After a meeting last week on problems residents say exist in Lincoln Park, only one thing was clear - 23 trees will be planted in the six-acre park at East Capitol and 12th streets.

More than 50 persons met with Engene J. Colbert, superintendent of National Capital Parks East, to discuss ways the park should be used. The main topics of discussion were latenight and weekend noise in the park, which has prompted some residents to call police; whether jogging paths should be established through the park, and how to dispose of dog droppings.

"There are some hearty arguments in the park - about dogs and things like that," said Marguerite Gras, a member of the board of directors of the Lincoln Park-Bryan Advisory Council, Inc., which arranged the assembly.

"That we all got here and talked about it - we're pleased.
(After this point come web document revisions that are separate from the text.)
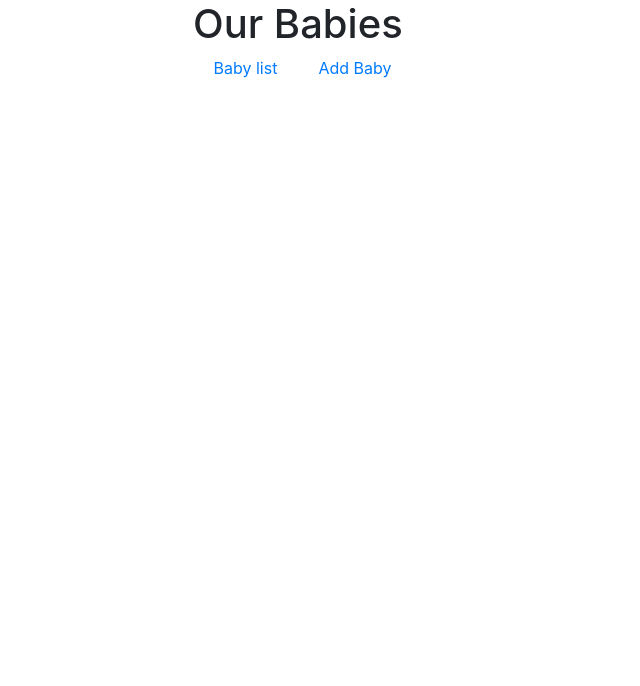
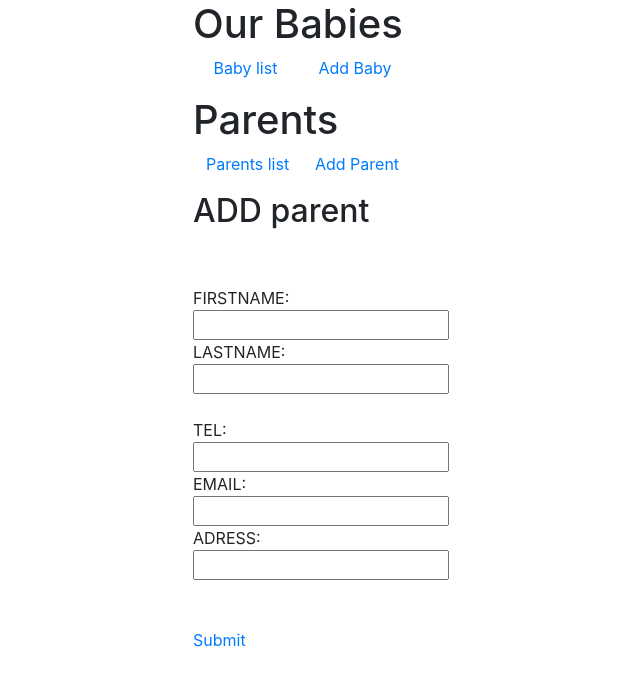
Before and after one commit to chifaaa/nurseryWebAppPrototype, a React (Create React App) app in the folder Front/: page /inscription/ParentNew in a window 1280 px wide. Shown: the top 686 px of the page, without its empty margins (207-847 px from the left). Built offline with nearby package versions, Linux system fonts and the light colour scheme.

Commit message:
fixed parent part one

```diff
--- a/Front/package.json
+++ b/Front/package.json
@@ -6,6 +6,7 @@
     "bootstrap": "^4.4.1",
     "react": "^16.12.0",
     "react-dom": "^16.12.0",
+    "react-router-dom": "^5.1.2",
     "react-scripts": "3.2.0",
     "reactstrap": "^8.1.1"
   },
--- a/Front/src/App.js
+++ b/Front/src/App.js
@@ -9,6 +9,10 @@ import Inscription from './inscription';
 import BabyAdd from './components/addBaby'
 import BabyList from './components/listBabies'
 import modifyBaby from './components/modifyBaby'
+import ParentAdd from './components/addParent'
+import ParentList from './components/listParents'
+import ModifyParent from './components/modifyParent'
+
 
 function App() {
   return (
@@ -50,8 +54,11 @@ function App() {
       <Route path="/inscription" component ={Inscription}/>
       <Route path="/inscription/BabyNew" component={BabyAdd}/>
       <Route path="/inscription/BabyList" component={BabyList}/>
+      <Route  path="/modifyBaby/:id/:firstName/:lastName/:birthdate/:sex/:groupName"  component={modifyBaby}/>
 
- <Route  path="/modifyBaby/:id/:firstName/:lastName/:birthdate/:sex/:groupName"  component={modifyBaby}/>
+      <Route path="/inscription/ParentNew" component={ParentAdd}/>
+      <Route path="/inscription/ParentsList" component={ParentList}/>
+      <Route  path="/modifyparent/:id/:firstName/:lastName/:tel/:email/:adress"  component={ModifyParent}/>
 
     </Router>
 
--- a/Front/src/components/addBaby.js
+++ b/Front/src/components/addBaby.js
@@ -90,7 +90,7 @@ else { alert('Required fields!! Name and tel and email and birthdate') }
         <br/>
 
 
-        <Link to="/babyList"> <span onClick={this.addBaby} >Submit</span> </Link>
+        <Link to="/inscription/BabyList"> <span onClick={this.addBaby} >Submit</span> </Link>
 
 
      </form>
--- a/Front/src/components/addParent.js
+++ b/Front/src/components/addParent.js
@@ -35,7 +35,7 @@ class ParentAdd extends Component {
 
   })}
   setAdress=e=> {  this.setState({
-    groupName:e.target.value
+    adress:e.target.value
 
   })}
 
@@ -73,15 +73,15 @@ else { alert('Required fields!! Name and tel and email and adress') }
         <br/>
         <span className="subtitle">TEL:</span>
         <br/>
-        <input type="BIRTHDATE" onChange={this.setTel}  />
+        <input type="text" onChange={this.setTel}  />
         <br/>
         <span className="subtitle"> EMAIL:</span>
         <br/>
-        <input type="text" onChange={this.setSex}  />
+        <input type="text" onChange={this.setEmail}  />
         <br/>
         <span className="subtitle">ADRESS:</span>
         <br/>
-        <input type="text" onChange={this.setGroupName}  />
+        <input type="text" onChange={this.setAdress}  />
         <br/>
 
         <br/>
@@ -90,7 +90,7 @@ else { alert('Required fields!! Name and tel and email and adress') }
         <br/>
 
 
-        <Link to="/parentList"> <span onClick={this.addParent} >Submit</span> </Link>
+        <Link to="/inscription/ParentsList"> <span onClick={this.addParent} >Submit</span> </Link>
 
 
      </form>
--- a/Front/src/components/modifyBaby.js
+++ b/Front/src/components/modifyBaby.js
@@ -84,7 +84,7 @@ return (
 <div> <label>groupName :</label>
 <input value={this.state.groupName} type="text" onChange={(e)=>{this.setState({groupName:e.target.value})}}/>
 </div>
-<Link to="/babyList"> <p onClick={this.modifyBaby}>Modifier</p>
+<Link to="/inscription/BabyList"> <p onClick={this.modifyBaby}>Modifier</p>
 </Link>
 </div>
 
--- a/Front/src/components/modifyParent.js
+++ b/Front/src/components/modifyParent.js
@@ -2,7 +2,7 @@ import React, { Component } from 'react';
 import {Link } from 'react-router-dom';
 
 import axios from 'axios'
-class ModifyBaby extends Component {
+class ModifyParent extends Component {
     constructor(props){
         super(props)
         this.state=({
@@ -84,7 +84,7 @@ return (
 <div> <label>adress :</label>
 <input value={this.state.adress} type="text" onChange={(e)=>{this.setState({adress:e.target.value})}}/>
 </div>
-<Link to="/parentList"> <p onClick={this.modifyParent}>Modifier</p>
+<Link to="/inscription/ParentsList"> <p onClick={this.modifyParent}>Modifier</p>
 </Link>
 </div>
 
@@ -95,4 +95,4 @@ return (
     }
 }
 
-export default ModifyBaby;
+export default ModifyParent;
--- a/Front/src/inscription.js
+++ b/Front/src/inscription.js
@@ -11,12 +11,16 @@ class Inscription extends Component {
     return (
     <div>
       <div className="app_cont">
+
       <h1>Our Babies </h1>
-
       <p className="plink">  <Link to="/inscription/BabyList"><span>Baby list</span></Link>
       <Link to="/inscription/BabyNew"><span>Add Baby</span></Link>
         </p>
 
+      <h1>Parents </h1>
+      <p className="plink">  <Link to="/inscription/ParentsList"><span>Parents list</span></Link>
+      <Link to="/inscription/ParentNew"><span>Add Parent</span></Link>
+        </p>
       </div>
 
 
```
Also changed, not shown: 1 other file (tests, documents, lock files or other folders).
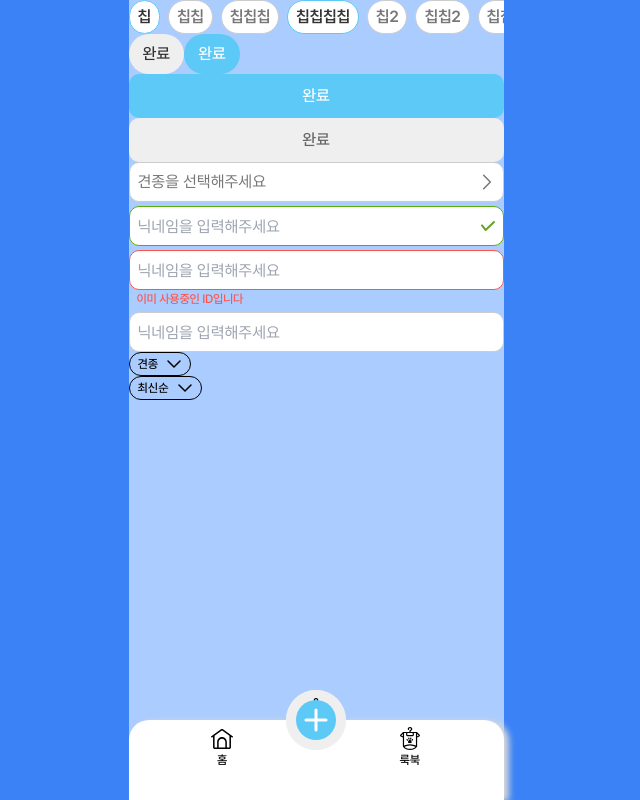
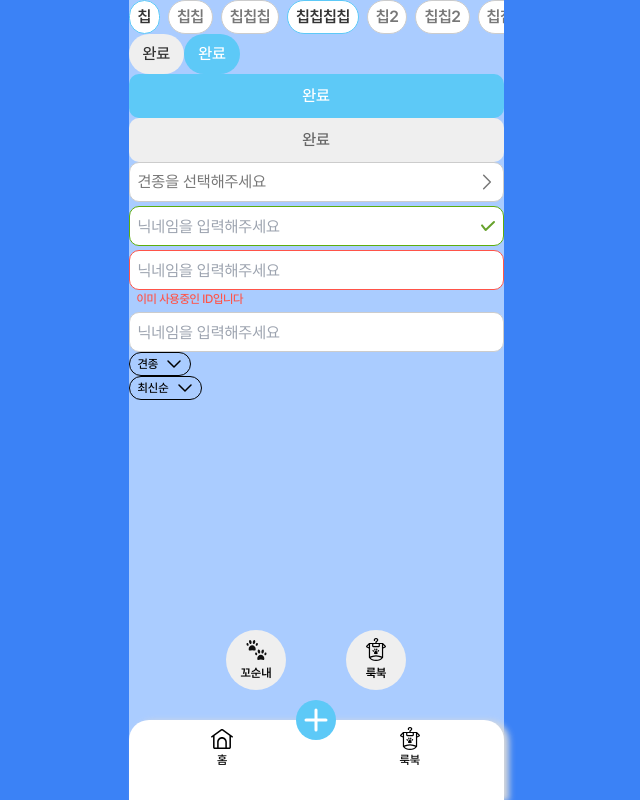
Before and after one commit to ggosunnae/ggosunnae_front, a Next.js app: page /test in a window 1280 px wide. Both pictures are taken after a click on the button 640 px from the left and 720 px from the top of the page. Shown: the whole page, without its empty margins (324-964 px from the left). Built offline with nearby package versions, Linux system fonts and the light colour scheme.

Commit message:
:lipstick: BNB Components

```diff
--- a/src/app/layout.tsx
+++ b/src/app/layout.tsx
@@ -4,6 +4,7 @@ import "./globals.css";
 import "slick-carousel/slick/slick.css";
 import "slick-carousel/slick/slick-theme.css";
 import { ModalProvider } from "@/provider/ModalProvider";
+import SelectModal from "@/components/Modal/SelectModal";
 
 export const metadata: Metadata = {
   title: "꼬순내",
@@ -19,7 +20,10 @@ export default function RootLayout({
     <html lang="ko">
       <body className="mx-auto h-screen max-w-[375px] bg-blue-500">
         <div className="relative h-full">
-          <ModalProvider>{children}</ModalProvider>
+          <ModalProvider>
+            {children}
+            <SelectModal />
+          </ModalProvider>
         </div>
       </body>
     </html>
--- a/src/app/test/page.tsx
+++ b/src/app/test/page.tsx
@@ -99,8 +99,6 @@ const TestPage = () => {
       <Filter title="순서선택" Content={() => <Li2 setClick2={setClick2} />}>
         최신순
       </Filter>
-
-      <SelectModal />
     </main>
   );
 };
--- a/src/components/Common/BNB.tsx
+++ b/src/components/Common/BNB.tsx
@@ -1,32 +1,57 @@
+"use client";
 import Link from "next/link";
 import HomeIcon from "@/asset/icons/Home.svg";
 import LookbookIcon from "@/asset/icons/Lookbook.svg";
 import BNBAdd from "@/asset/icons/BNBAdd.svg";
 import Ggosunnae from "@/asset/icons/ggosunnae.svg";
+import { useState } from "react";
+import { animated, useSpring } from "@react-spring/web";
 
 const BNB = () => {
+  const [isOpen, setIsOpen] = useState(false);
+
+  const ggosunnaeProps = useSpring({
+    x: isOpen ? "-150%" : "-50%",
+    y: isOpen ? "-150%" : "-50%",
+    opacity: isOpen ? 1 : 0,
+  });
+
+  const lookbookProps = useSpring({
+    x: isOpen ? "50%" : "-50%",
+    y: isOpen ? "-150%" : "-50%",
+    opacity: isOpen ? 1 : 0,
+  });
+
   return (
     <div className="absolute bottom-0 left-0 w-full rounded-t-[20px] bg-white shadow-[5px_1px_6px_0px_#D9D9D9]">
       <div className="absolute left-1/2 top-0 -translate-x-1/2 -translate-y-1/2">
-        <Link
-          href="/"
-          className="absolute left-1/2 top-1/2 flex size-[60px] -translate-x-1/2 -translate-y-1/2 flex-col items-center justify-center rounded-full bg-grayscale-gray4 text-center"
+        <Link href="/" passHref>
+          <animated.a
+            style={ggosunnaeProps}
+            className="absolute left-1/2 top-1/2 flex size-[60px] -translate-x-1/2 -translate-y-1/2 flex-col items-center justify-center rounded-full bg-grayscale-gray4 text-center transition-colors hover:bg-primary-normalBlue"
           >
             <Ggosunnae />
             <p className="mt-[2px] text-xs font-semibold leading-[18px] tracking-25">
               꼬순내
             </p>
+          </animated.a>
         </Link>
-        <Link
-          href="/"
-          className="absolute left-1/2 top-1/2 flex size-[60px] -translate-x-1/2 -translate-y-1/2 flex-col items-center justify-center rounded-full bg-grayscale-gray4 text-center"
+        <Link href="/">
+          <animated.a
+            style={lookbookProps}
+            className="absolute left-1/2 top-1/2 flex size-[60px] -translate-x-1/2 -translate-y-1/2 flex-col items-center justify-center rounded-full bg-grayscale-gray4 text-center transition-colors hover:bg-primary-normalBlue"
           >
             <LookbookIcon />
             <p className="mt-[2px] text-xs font-semibold leading-[18px] tracking-25">
               룩북
             </p>
+          </animated.a>
         </Link>
-        <button className="relative z-10 flex size-10 items-center justify-center rounded-full bg-primary-normalBlue">
+        <button
+          type="button"
+          onClick={() => setIsOpen(!isOpen)}
+          className="relative z-10 flex size-10 items-center justify-center rounded-full bg-primary-normalBlue"
+        >
           <BNBAdd />
         </button>
       </div>
```
Lines whose indentation alone changed are shown as unchanged.
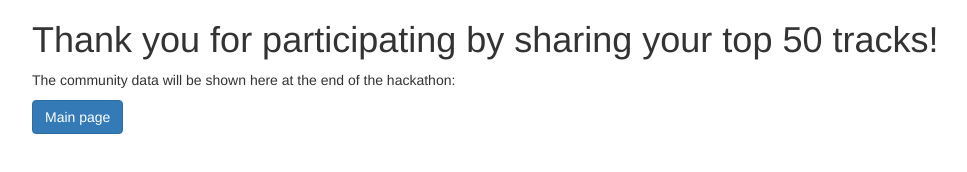
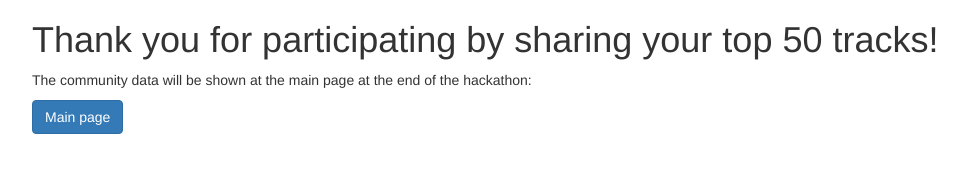
Before and after one commit to TSOx2AIC/spotify-user-data, a website: page public/thank-you.html in a window 1280 px wide. Shown: the whole page, without its empty margins (38-1005 px from the left). Drawn offline with nearby package versions, Linux system fonts and the light colour scheme.

Commit message:
Updated thank you text

```diff
--- a/public/thank-you.html
+++ b/public/thank-you.html
@@ -18,7 +18,7 @@
 <body>
     <div class="container">
         <h1>Thank you for participating by sharing your top 50 tracks!</h1>
-        <p>The community data will be shown here at the end of the hackathon:</p>
+        <p>The community data will be shown at the main page at the end of the hackathon:</p>
         <a href="https://thesoundofthesoundofai.com/" class="btn btn-primary">Main page</a>
     </div>
 </body>
```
There were some good comments," said Colbert, who has been on the job for less than a year and who is preparing guidelines for park use.

Colbert labeled the park "a hot one" because of the numerous clashes at the park by its users.

Joel Truitt, a member of the advisory council board of directors who lives at 1126 E. Capitol St., said, "It's an important public forum.People said what they had to stay and he (Colbert) recorded what people had to say."

Some of those attending the meeting complained that the gathering had become a gripe session rather than a meeting with an organized agenda.

"I'm having trouble figuring out what the focus of this meeting is," said one woman, who was with her dog. "Whatever the policies of this park are, I don't know because there is no consistent enforcement policy."

Eleman Queen, of 218 9th St. SE., who said he'd lived at that address for 26 years, also complained of inconsistency in the administration of the park. "There isn't any noise in the park," he said. "They see black people in the park at night, they get afraid. They run home and get the police."

Other residents said, however, that noise was a problem late at night and on weekends when religious and other groups use public address systems.

"The biggest problem is when it gets so loud we can't have guests over or watch TV in our living room," said Hazel Keinheider, who attended with her husband, Bob. Their home for 15 years is on Kentucky Avenue, less than a block from the park.

Hazel Keinheider said "things are better," but she could remember only a couple months ago when there were "bongos going bang, bang, bang under my window at midnight and one o'clock and I had to get up at five."

Colbert's opposition to jogging paths in the park met with outrage from some participants Colbert said if paths were cut through the park it would limit several aspects of park use, and that the joggers would run through the rest of the park anyway.

The long-running dog dispute has eased, many residents agreed, when compared with several years ago when residents say canine defecation badly polluted the park. Still, there is disagreement whether dogs should be walked on a leash, which is currently the policy, and whether their droppings should be disposed of in the park trash cans or somewhere outside the park.

Several persons charged that police frequently issued tickets in the morning for walking dogs without a leash. While patrolmen seldom intervened with drugs and alcohol use at night.

The 23 trees will be planted in a move requested by the neighborhood council. They will replace three dead and nine sickly trees in the park, council board member Truitt said.